The business filing for “Xavier Campos for School Board,” created in July 2004, lists her, Xavier Campos and incarcerated former county supervisor George Shirakawa Jr. as copartners. When asked why the filing was created—none of the dozen elected officials, campaign consultants and county and state election officials reached by San Jose Inside had heard of such a practice—Rosa Campos said she wasn’t sure.
“I need to talk to my son,” she said. “He caught me off guard. I don’t even remember. Like I said, that was 2004.”
Shirakawa, who created similar fictitious business filings for several of his own campaign accounts, signed the 2004 form. He is currently in Santa Rita Jail on a yearlong sentence for pilfering funds from his 2008 supervisor campaign.
Serving as the treasurer of the official 2004 school board campaign, Rosa Campos, 75, said that her duties were not especially demanding due to the low stature of the race.
“In general, my experience, I’m a retired public school teacher, and in my experience, people who run in school board (races), they don’t do a lot of campaigning,” she said. “And because East Side Union is such a huge area, I’m sure we didn’t go knocking on doors or do those kinds of things. At least I didn’t.
“Basically, just donations, people donate $20, $30, $50 dollars. People do that. We don’t live in an area where people donate a lot of money. I remember that much.”
A review of Xavier Campos’ school board campaign forms shows that he received more than $60,000 in contributions—an abnormally high amount for that type of race.
According to campaign disclosure forms, Xavier Campos received $21,466 in in-kind contributions from the East Side Teachers Association.

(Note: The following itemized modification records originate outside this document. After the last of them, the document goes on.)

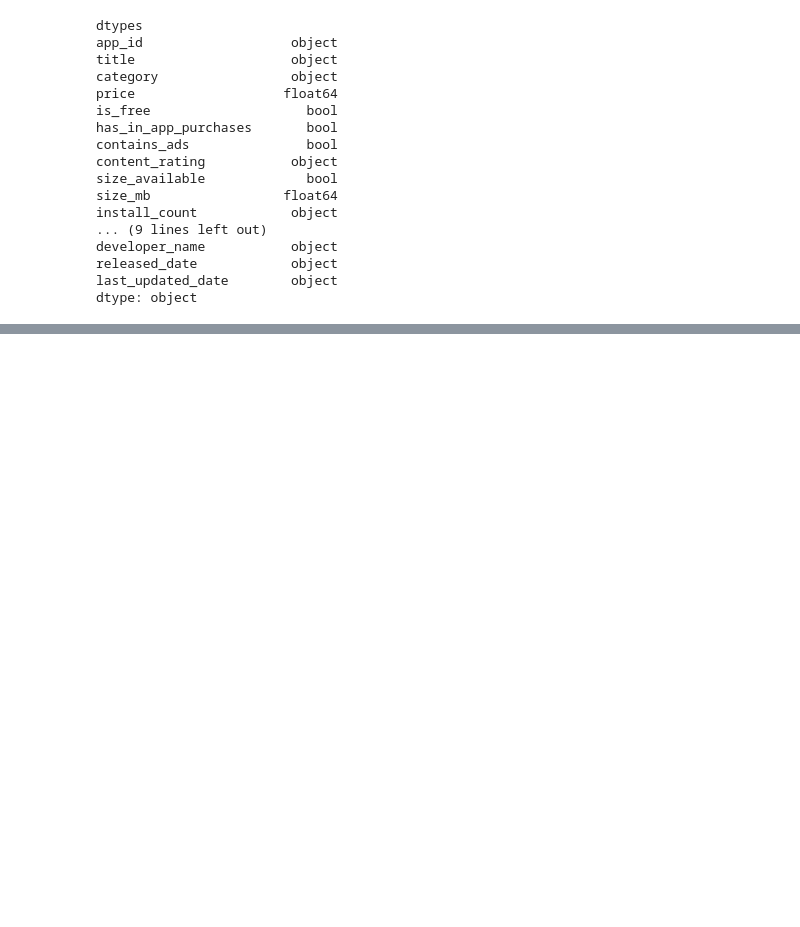
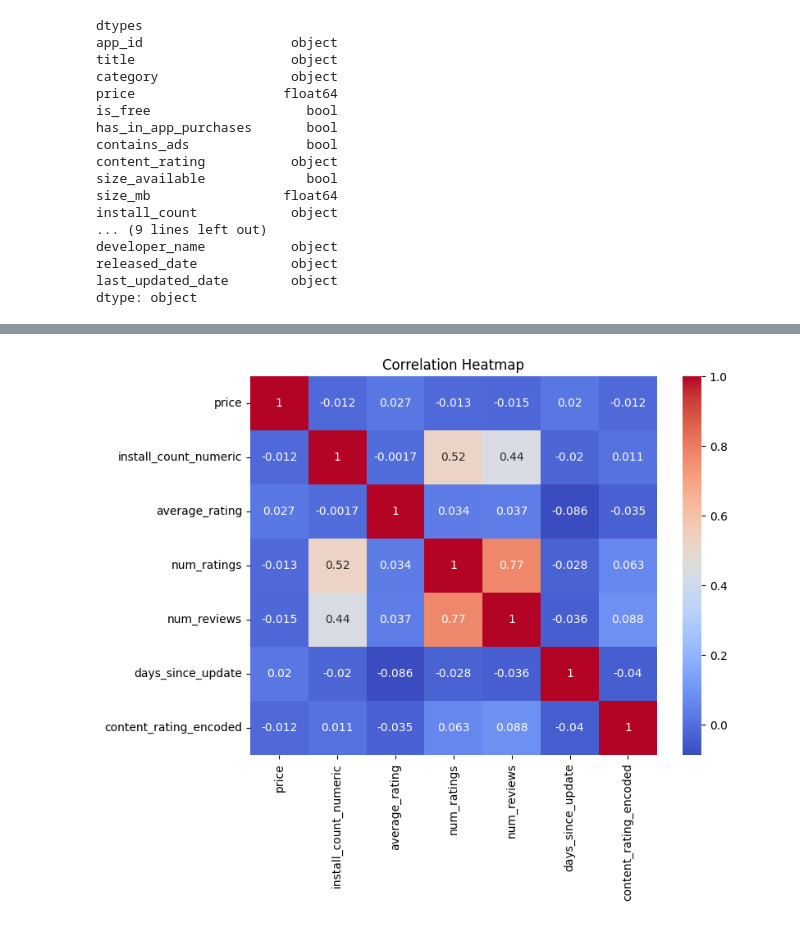
Before and after one commit to PradeepS-0459/appiq-google-play-success-analysis, a Jupyter notebook: analysis.ipynb, the cells around one changed output, grey strips where cells are left out. Cells and saved outputs as stored; diff of their text form; code cells hidden in the pictures; blank space fills up the shorter version.

```diff
--- a/analysis.ipynb
+++ b/analysis.ipynb
@@ -141,0 +175,13 @@ df['high_engagement'] = (df['average_rating'] > category_medians).astype(int)
+# %%
+# Correlation heatmap of numeric features
+
+import seaborn as sns
+
+numeric_cols = ['price', 'install_count_numeric', 'average_rating', 'num_ratings',
+                 'num_reviews', 'days_since_update', 'content_rating_encoded']
+plt.figure(figsize=(8, 6))
+sns.heatmap(df[numeric_cols].corr(), annot=True, cmap='coolwarm')
+plt.title('Correlation Heatmap')
+plt.show()
+# %% [output]
+[figure, added]
```
Also changed, not shown: parts of 22 cells of this notebook.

He also received $5,000 from an unknown group called East Side Campaign Funds and $2,400 from Joe Coto’s State Assembly committee. There is no restriction on contribution limits for local school board races.
Xavier Campos came in fifth in the 2004 race, but he would run again for elected office in 2010, when he won the San Jose City Council seat previously held by his sister, State Assembly Speaker pro Tem Nora Campos. Another fictitious business filing was created for this campaign account, although it appears the councilman did it himself.
A noticeable change in the handwriting between forms filed by Shirakawa and Campos’ 2010 form can be seen in the print of names and addresses, and the 2010 filing includes an accent over the “e” in San Jose, whereas Shirakawa’s filings do not. The signature on the 2010 fictitious business filing also appears to match those found on Xavier Campos’ actual campaign forms and memos since he came to City Hall.
Rosa Campos was polite in answering questions, despite being displeased by reports she has heard about in San Jose Inside/Metro. She added that her son has “touched the lives of a lot of people, young people, and these things nobody prints about them. It’s sad.”
Requests for comment from Councilman Campos’ office regarding his fictitious business filings have not been returned. He still has an active business filing for his 2010 City Council campaign, and a source close to the councilman says he is actively soliciting contributions for his 2014 re-election campaign.